- [Work item]
Search the records that follow and extract every line containing the string "span".

- [Records from a data collection]
===============

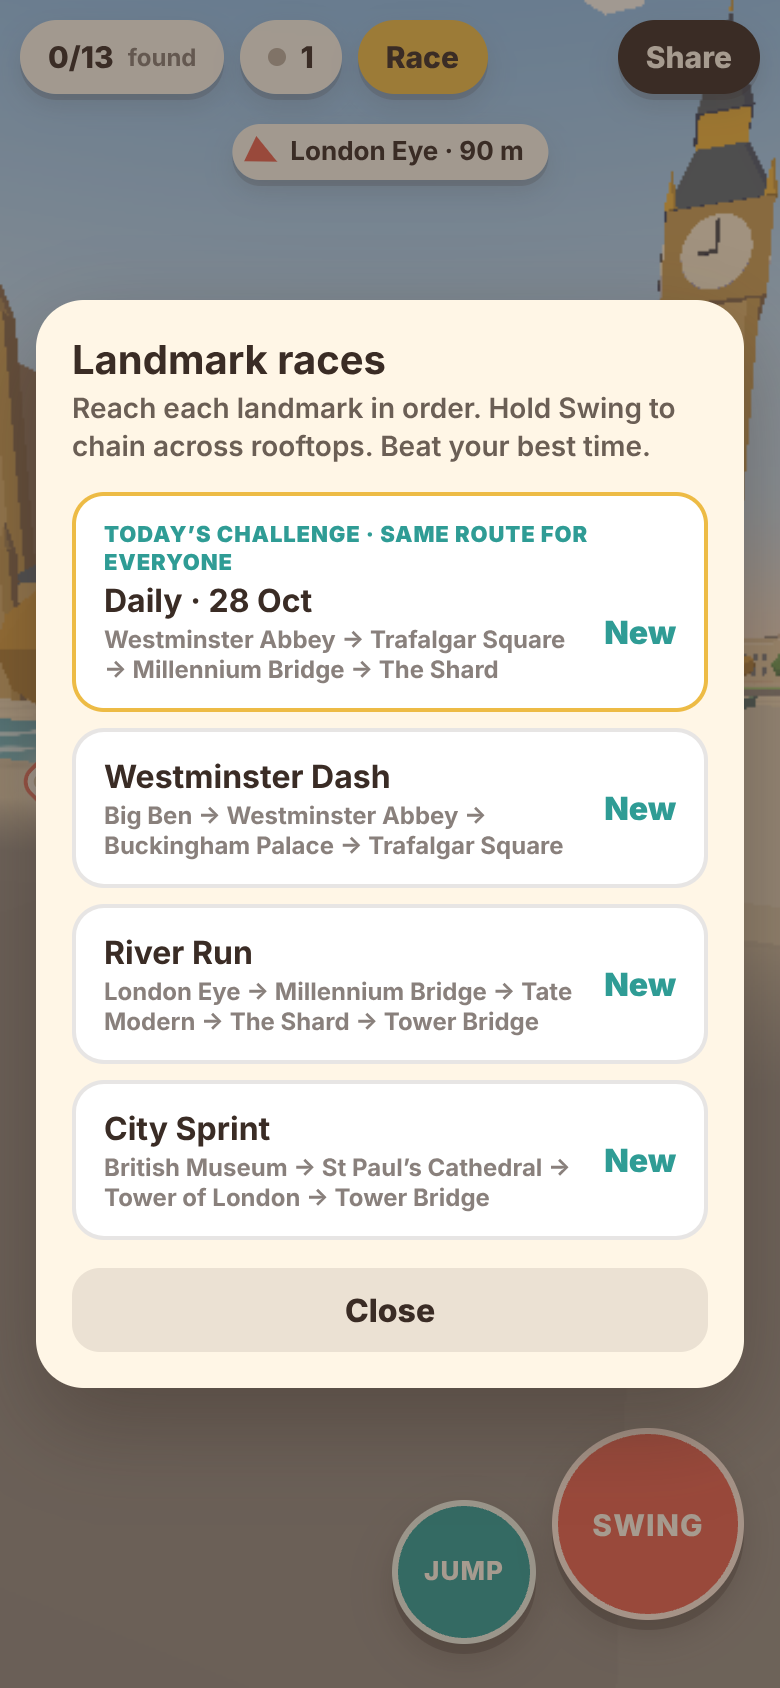
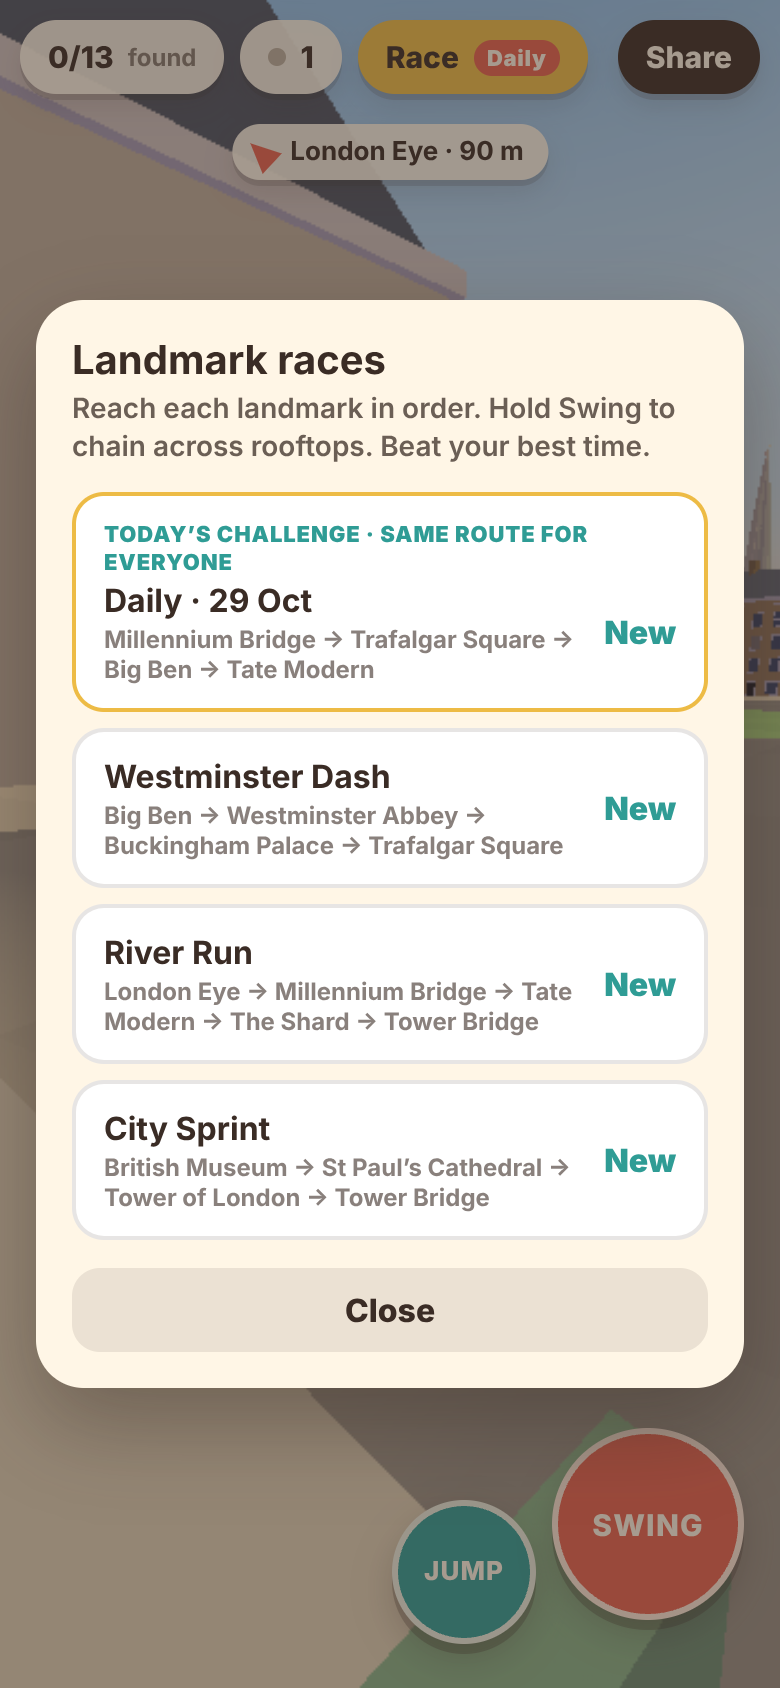
Daily challenge: Share today's time, Daily badge on the Race button
Claude-Session: https://claude.ai/code/session_01Fz3Rh3cCp2utAos6aN9HtK

diff --git a/e2e/game.spec.ts b/e2e/game.spec.ts
@@ -7,7 +7,7 @@ const url = (room: string) => `/?room=${room}&relay=${encodeURIComponent(RELAY)}
 
 interface PlayerState { x: number; y: number; z: number; anim: number; roped: boolean; grounded: boolean; swings: number }
 interface PeerState { id: string; name: string; seen: boolean; x: number; y: number; z: number }
-type Debug = { ready: boolean; room: string; player: PlayerState; peers: PeerState[]; race: { state: string; time: number; next: number; route: string | null }; teleport(x: number, y: number, z: number): void };
+type Debug = { ready: boolean; room: string; player: PlayerState; peers: PeerState[]; race: { state: string; time: number; next: number; route: string | null; stops: [number, number][] }; teleport(x: number, y: number, z: number): void };
 declare global {
   interface Window { __citywalk: Debug }
 }
@@ -212,6 +212,7 @@ test('race: pick a route, count down, take every checkpoint, finish and keep a p
   }
   await expect(page.locator('#race-done')).toBeVisible();
   await expect(page.locator('#done-kicker')).toContainText('new personal best');
+  await expect(page.locator('#done-share')).toBeHidden(); // sharing is for the daily only
   await page.screenshot({ path: 'screenshots/race-finish.png' });
   const best = await page.evaluate(() => localStorage.getItem('citywalk.best.westminster'));
   expect(Number(best)).toBeGreaterThan(0);
@@ -240,9 +241,35 @@ test('daily challenge: listed first, starts a 4-stop route for today', async ({ 
   expect((await page.evaluate(() => window.__citywalk.race)).route).toBe(`daily-${today}`);
   await expect(page.locator('#race-next')).toContainText('1/4');
   await page.locator('#race-quit').tap();
+  await expect(page.locator('#daily-badge')).toBeVisible(); // no daily time yet
   await page.locator('#race-btn').tap();
   await page.screenshot({ path: 'screenshots/daily-challenge.png' });
-  await page.locator('#race-close').tap();
+
+  // finish today's route: a "Share today's time" button appears and shares plain text
+  await page.locator('#routes li').first().locator('button').tap();
+  await expect.poll(async () => (await page.evaluate(() => window.__citywalk.race)).state, { timeout: 10_000 }).toBe('running');
+  const stops = (await page.evaluate(() => window.__citywalk.race)).stops;
+  for (const [x, z] of stops) {
+    await page.evaluate(([x, z]) => window.__citywalk.teleport(x, 0.5, z), [x, z]);
+    await page.waitForTimeout(400);
+  }
+  await expect(page.locator('#race-done')).toBeVisible();
+  await expect(page.locator('#done-share')).toBeVisible();
+  await page.evaluate(() => {
+    const w = window as unknown as { __shared: string[] };
+    w.__shared = [];
+    const capture = async (d: { text?: string }) => void w.__shared.push(d.text ?? '');
+    Object.defineProperty(navigator, 'share', { value: capture, configurable: true });
+    Object.defineProperty(navigator, 'clipboard', { value: { writeText: (t: string) => capture({ text: t }) }, configurable: true });
+  });
+  await page.locator('#done-share').tap();
+  const shared = await page.evaluate(() => (window as unknown as { __shared: string[] }).__shared);
+  expect(shared).toHaveLength(1);
+  expect(shared[0]).toMatch(/CityWalk Daily · \d+ \w+: I raced it in \d:\d\d\.\d/);
+  expect(shared[0]).toContain('?room=');
+  await page.screenshot({ path: 'screenshots/daily-share.png' });
+  await page.locator('#done-close').tap();
+  await expect(page.locator('#daily-badge')).toBeHidden(); // today's time is set
   expect(errors).toEqual([]);
 });
 

diff --git a/src/main.ts b/src/main.ts
@@ -8,7 +8,7 @@ import { Sfx } from './audio';
 import { UI, store } from './ui';
 import { buildWorld } from './world/city';
 import { LANDMARKS, SPAWN, type Landmark } from './world/data';
-import { ROUTES, Race, dailyRoute, formatTime, type Route } from './race';
+import { ROUTES, Race, dailyRoute, dailyShareText, formatTime, type Route } from './race';
 import { WATER_Y, groundHeight } from './world/river';
 import { parsePortal, portalRules } from './portal';
 
@@ -130,11 +130,18 @@ const race = new Race(
       sfx.discover();
       ui.raceHud(false);
       beacon.visible = false;
-      ui.raceFinished(race.route?.name ?? 'Race', formatTime(t), best !== null ? formatTime(best) : '', isNew);
+      const name = race.route?.name ?? 'Race';
+      const daily = race.route?.id.startsWith('daily-') ?? false;
+      // the link is compiled out of no-external-links builds (shareUrl() is '' there)
+      const share = daily ? dailyShareText(name, formatTime(t), shareUrl()) : '';
+      ui.raceFinished(name, formatTime(t), best !== null ? formatTime(best) : '', isNew, share);
+      refreshDailyBadge();
     },
   },
 );
 let lastRoute: Route = ROUTES[0];
+const refreshDailyBadge = () => ui.setDailyBadge(race.bestFor(dailyRoute().id) === null);
+refreshDailyBadge();
 function placePlayer(x: number, z: number, yaw: number): void {
   player.teleport(x, Math.max(groundHeight(x, z), world.colliders.topAt(x, z)) + 0.05, z);
   player.yaw = yaw + Math.PI;
@@ -152,6 +159,7 @@ function startRace(route: Route): void {
   if (ui.tutorialActive) ui.endTutorial();
 }
 const openRaces = () => {
+  refreshDailyBadge();
   // regenerated each time so a session left open past midnight UTC gets the new day's route
   const routes = [dailyRoute(), ...ROUTES];
   ui.showRoutes(routes, (id) => {
@@ -537,7 +545,8 @@ const debug = {
     return [...ui.found];
   },
   get race() {
-    return { state: race.state, time: race.time, next: race.next, route: race.route?.id ?? null };
+    const stops = (race.route?.stops ?? []).map((id) => LANDMARKS.find((l) => l.id === id)!).map((l) => [l.x, l.z] as [number, number]);
+    return { state: race.state, time: race.time, next: race.next, route: race.route?.id ?? null, stops };
   },
   /** dev tools: freeze time and step it manually (for capturing smooth footage) */
   pause: (on: boolean) => {

diff --git a/src/ui.ts b/src/ui.ts
@@ -56,6 +56,7 @@ export class UI {
   private tutTime = 0;
   private tutBase: TutorialState | null = null;
   private muted = false;
+  private doneShare = '';
   touch = matchMedia('(pointer: coarse)').matches || 'ontouchstart' in window;
   onRespawn: (() => void) | null = null;
 
@@ -70,6 +71,7 @@ export class UI {
     this.renderProgress();
 
     $('share').addEventListener('click', () => void this.share());
+    $('done-share').addEventListener('click', () => void this.shareDaily());
     $('progress').addEventListener('click', () => this.openPanel());
     $('close').addEventListener('click', () => this.closePanel());
     $('panel').addEventListener('click', (e) => {
@@ -252,12 +254,39 @@ export class UI {
     if (n === 0) window.setTimeout(() => (c.hidden = true), 800);
   }
 
-  raceFinished(route: string, time: string, best: string, isNew: boolean): void {
+  /** `shareText` (daily races only) shows a "Share today's time" button that copies it. */
+  raceFinished(route: string, time: string, best: string, isNew: boolean, shareText = ''): void {
+    this.doneShare = shareText;
+    $('done-share').hidden = !shareText;
     $('card').classList.remove('on');
     $('done-kicker').textContent = isNew ? `${route} · new personal best` : route;
     $('done-time').textContent = time;
     $('done-best').textContent = isNew ? 'Best time saved on this device.' : `Your best: ${best}`;
     $('race-done').hidden = false;
+  }
+
+  /** "Daily" badge on the Race button while today's challenge has no time on this device. */
+  setDailyBadge(on: boolean): void {
+    $('daily-badge').hidden = !on;
+  }
+
+  private async shareDaily(): Promise<void> {
+    const text = this.doneShare;
+    if (!text) return;
+    try {
+      if (navigator.share && this.touch) {
+        await navigator.share({ text });
+        return;
+      }
+    } catch (e) {
+      if ((e as Error).name === 'AbortError') return;
+    }
+    try {
+      await navigator.clipboard.writeText(text);
+      this.toast('Time copied — paste it to a friend');
+    } catch {
+      window.prompt('Copy your time:', text);
+    }
   }
 
   hideFinished(): void {

diff --git a/index.html b/index.html
@@ -205,6 +205,10 @@
       .sheet.done .kicker { font-size: 12px; font-weight: 800; letter-spacing: 0.14em; text-transform: uppercase; color: var(--coral); }
       #done-time { font-size: 52px; font-weight: 900; font-variant-numeric: tabular-nums; margin: 4px 0; }
       #done-best { margin: 0; font-weight: 700; opacity: 0.75; }
+      #done-share { margin-top: 12px; width: 100%; padding: 11px 10px; border-radius: 14px; font-weight: 800; background: var(--gold); }
+      #done-share[hidden] { display: none; }
+      #daily-badge { background: var(--coral); color: var(--cream); border-radius: 999px; padding: 2px 7px; font-size: 11px; font-weight: 900; letter-spacing: 0.03em; }
+      #daily-badge[hidden] { display: none; }
       #keys {
         position: fixed; left: calc(12px + var(--sal)); bottom: calc(12px + var(--sab)); background: var(--paper); border-radius: 12px; padding: 8px 12px;
         font-weight: 700; font-size: 13px; pointer-events: none; opacity: 0.9;
@@ -230,7 +234,7 @@
     <div id="top">
       <button class="chip" id="progress" aria-label="Landmarks found"><span id="count">0/13</span> <small>found</small></button>
       <div class="chip" id="players" title="Players in this room"><span class="dot"></span><span id="pcount">1</span></div>
-      <button class="chip" id="race-btn">Race</button>
+      <button class="chip" id="race-btn">Race<span id="daily-badge" hidden>Daily</span></button>
       <button class="chip" id="share">Share</button>
     </div>
     <div id="race-hud" hidden>
@@ -288,6 +292,7 @@
         <div class="kicker" id="done-kicker"></div>
         <div id="done-time"></div>
         <p id="done-best"></p>
+        <button id="done-share" hidden>Share today’s time</button>
         <div class="row"><button class="primary" id="done-again">Race again</button><button id="done-routes">Other races</button><button id="done-close">Free roam</button></div>
       </div>
     </div>

diff --git a/tests/race.test.ts b/tests/race.test.ts
@@ -111,3 +111,15 @@ describe('landmark race', () => {
     expect(race.bestFor(dailyRoute('2026-10-28').id)).toBeNull();
   });
 });
+
+describe('daily share text', () => {
+  it('names the day and time, and only adds a link when given one', async () => {
+    const { dailyShareText } = await import('../src/race');
+    const route = dailyRoute('2026-10-29');
+    const plain = dailyShareText(route.name, '1:23.4');
+    expect(plain).toContain('Daily · 29 Oct');
+    expect(plain).toContain('1:23.4');
+    expect(plain).not.toMatch(/https?:|\?room=/);
+    expect(dailyShareText(route.name, '1:23.4', 'https://example.test/')).toMatch(/ https:\/\/example\.test\/$/);
+  });
+});

diff --git a/src/race.ts b/src/race.ts
@@ -158,3 +158,12 @@ export function dailyRoute(key: string = dayKey()): Route {
   const fallback = ROUTES[Math.floor(rnd() * ROUTES.length)];
   return { ...fallback, id: `daily-${key}`, name };
 }
+
+/**
+ * Text for "Share today's time". Plain text only; `url` is omitted in builds that may not
+ * link to other sites, so the message still makes sense on its own.
+ */
+export function dailyShareText(routeName: string, time: string, url = ''): string {
+  const text = `CityWalk ${routeName}: I raced it in ${time}. Same route for everyone today. Can you beat it?`;
+  return url ? `${text} ${url}` : text;
+}

diff --git a/DAILY_PROGRESS.md b/DAILY_PROGRESS.md
@@ -2,6 +2,28 @@
 
 Verified work only. Newest first.
 
+## 2026-10-29
+
+**Implemented**
+- "Share today's time": finishing the daily race shows a button that shares (phone share
+  sheet) or copies a plain-text line, e.g. "CityWalk Daily · 29 Oct: I raced it in 1:23.4.
+  Same route for everyone today. Can you beat it?" plus the game link. The CrazyGames build
+  shares the text without any link. Fixed routes do not show the button.
+- First screen: the Race button carries a "Daily" badge until today's challenge has a time
+  on this device, so returning players see there is a new route.
+
+**Verified**
+- Build: 0 TS errors. Unit: 46 passed (new: share text names day and time, link only when
+  given). Browser: 6 passed (daily test now finishes the daily, checks the badge appears
+  then clears, the button shares the expected text; fixed race shows no share button).
+- CrazyGames package rebuilt: scanner clean, no external links.
+- Top bar with the badge checked in a 390 px-wide phone screenshot; not checked on narrower
+  phones or real devices.
+
+**Money earned:** £0 (not yet published on a paying channel).
+
+**Next task:** owner playtest fixes if any; otherwise ghost of your best race run.
+
 ## 2026-10-28
 
 **Implemented**

diff --git a/ROADMAP.md b/ROADMAP.md
@@ -8,12 +8,10 @@ Ordered by impact on getting real players and the first revenue.
 2. **itch.io launch** (awaiting approval — `DECISIONS.md`).
 3. **CrazyGames Basic Launch** (awaiting approval — `DECISIONS.md`). The no-external-links
    build is done (`npm run package:crazygames`).
-4. **Daily challenge polish:** "Share today's time" button (copy text, no backend); show the
-   daily on the title/first screen so returning players see it.
+4. **Ghost of your best race run** to chase (most player-visible next step for races).
 
 ## Next
 
-- Ghost of your best race run to chase.
 - Multiplayer race: everyone in a room races the same route.
 - Measure real-phone frame rate (ask testers), tune quality presets.
 - Swing feel: anchor preview line, rope tension sound, landing roll animation.
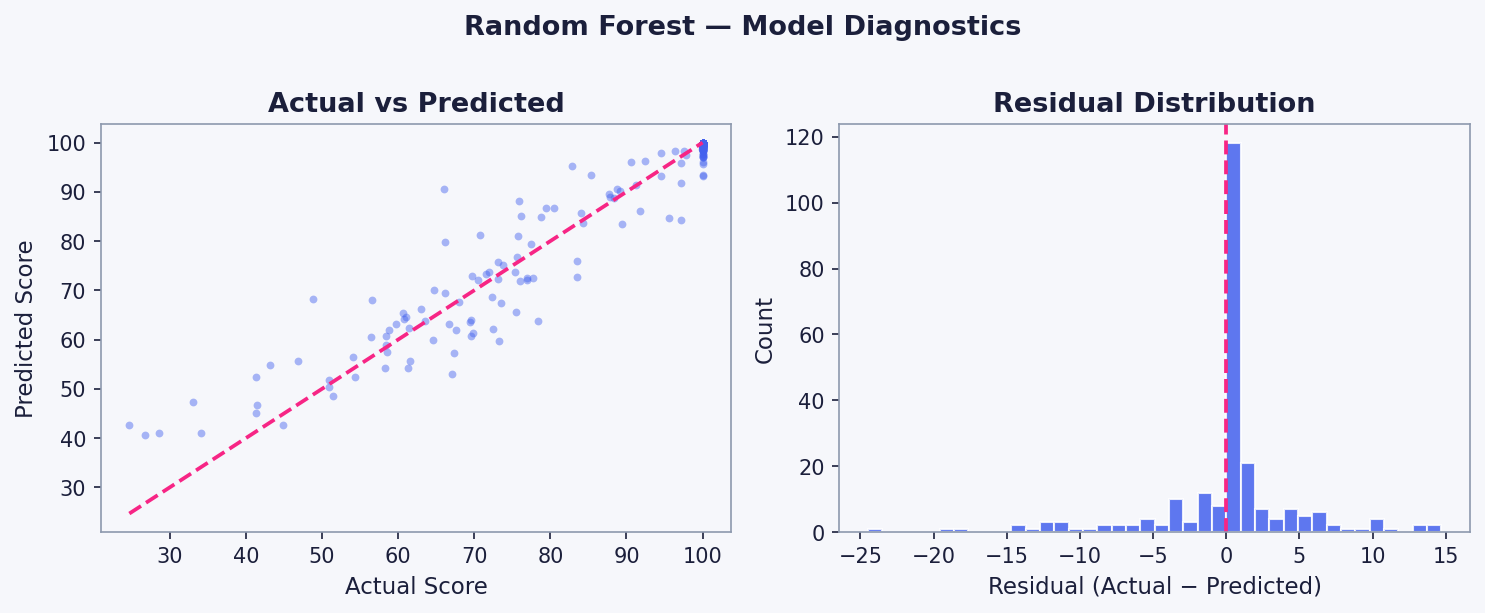
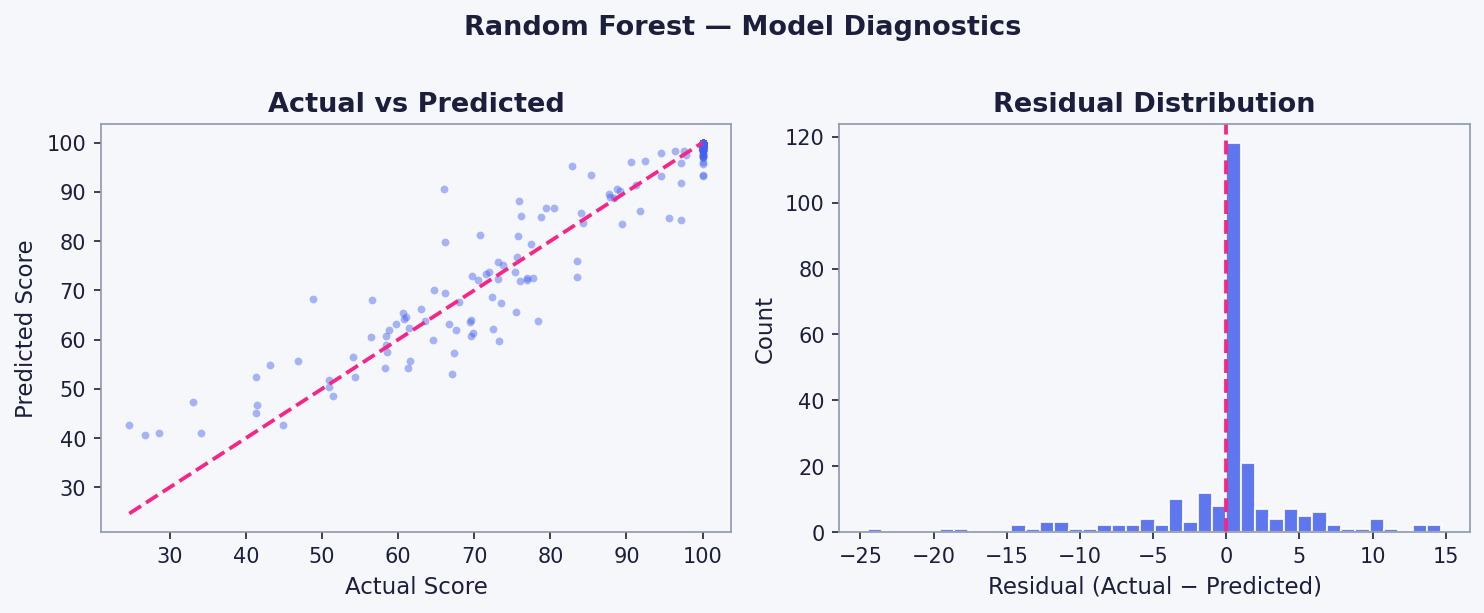
Fixed matplotlib tkinter threading issue

diff --git a/analysis.py b/analysis.py
@@ -5,6 +5,8 @@ Exploratory Data Analysis + three publication-quality visualizations.
 
 Outputs saved to  ./plots/
 """
+import matplotlib
+matplotlib.use("Agg")  # non-GUI backend — no tkinter needed
 
 import os
 import warnings

diff --git a/main.py b/main.py
@@ -13,6 +13,8 @@ Run everything:
 Skip the interactive console (useful in automated pipelines):
     python main.py --no-predict
 """
+import matplotlib
+matplotlib.use("Agg")  # non-GUI backend — no tkinter needed
 
 import sys
 import os

diff --git a/model.py b/model.py
@@ -8,6 +8,8 @@ Usage
 -----
     python model.py          # train, evaluate, save
 """
+import matplotlib
+matplotlib.use("Agg")  # non-GUI backend — no tkinter needed
 
 import os
 import pickle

===============

- [Result for this exercise]
       <button class="chip" id="progress" aria-label="Landmarks found"><span id="count">0/13</span> <small>found</small></button>
       <div class="chip" id="players" title="Players in this room"><span class="dot"></span><span id="pcount">1</span></div>
+      <button class="chip" id="race-btn">Race<span id="daily-badge" hidden>Daily</span></button>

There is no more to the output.